* [DIRECTIONS FOR THIS TASK] Work out the count of lines in the material where the string "docs" shows up, and reply with it alone.
▶
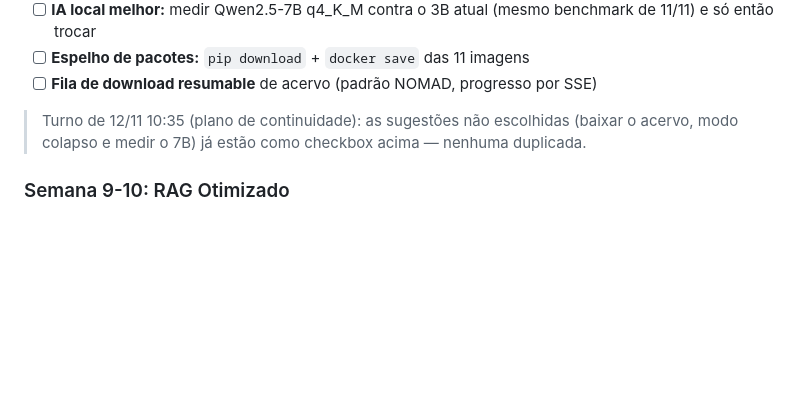
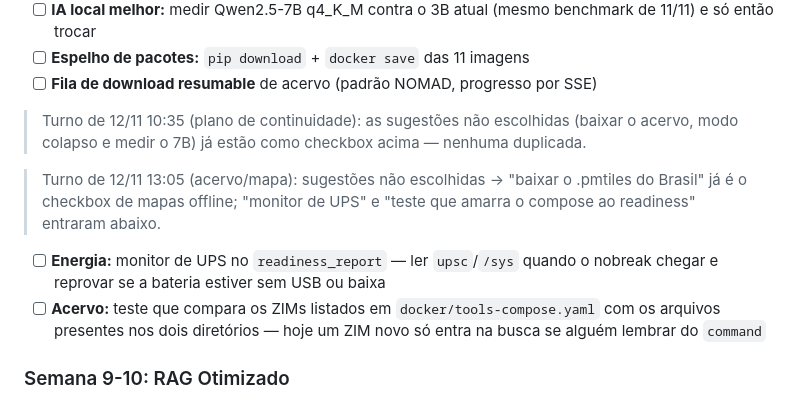
Before and after one commit to nickyvirthy-droid/OD, a Markdown page: docs/ANALISE_SISTEMA_TODO.md, the part around the change. Rendered like a GitHub page; blank space fills up the shorter version.

Commit message:
docs(todo): anota as sugestões não escolhidas do turno de acervo (regra 21)
Duas melhorias novas (monitor de UPS no readiness e teste compose↔ZIMs); o
download do .pmtiles já estava registrado como checkbox.

🤖 Generated with Codebuff
Co-Authored-By: Codebuff <noreply@codebuff.com>

```diff
--- a/docs/ANALISE_SISTEMA_TODO.md
+++ b/docs/ANALISE_SISTEMA_TODO.md
@@ -687,6 +687,16 @@ esperar o timeout.
 > (baixar o acervo, modo colapso e medir o 7B) já estão como checkbox acima —
 > nenhuma duplicada.
 
+> Turno de 12/11 13:05 (acervo/mapa): sugestões não escolhidas → "baixar o
+> .pmtiles do Brasil" já é o checkbox de mapas offline; "monitor de UPS" e
+> "teste que amarra o compose ao readiness" entraram abaixo.
+
+- [ ] **Energia:** monitor de UPS no `readiness_report` — ler `upsc`/`/sys`
+      quando o nobreak chegar e reprovar se a bateria estiver sem USB ou baixa
+- [ ] **Acervo:** teste que compara os ZIMs listados em
+      `docker/tools-compose.yaml` com os arquivos presentes nos dois diretórios
+      — hoje um ZIM novo só entra na busca se alguém lembrar do `command`
+
 ### Semana 9-10: RAG Otimizado
 - [ ] I1: Semantic Cache (Redis + embedding similarity ≥0.95)
 - [ ] I2: Hybrid Search (BM25 via `rank-bm25` + dense + cross-encoder reranker)
```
◀
* [FINISHED EXERCISE] 4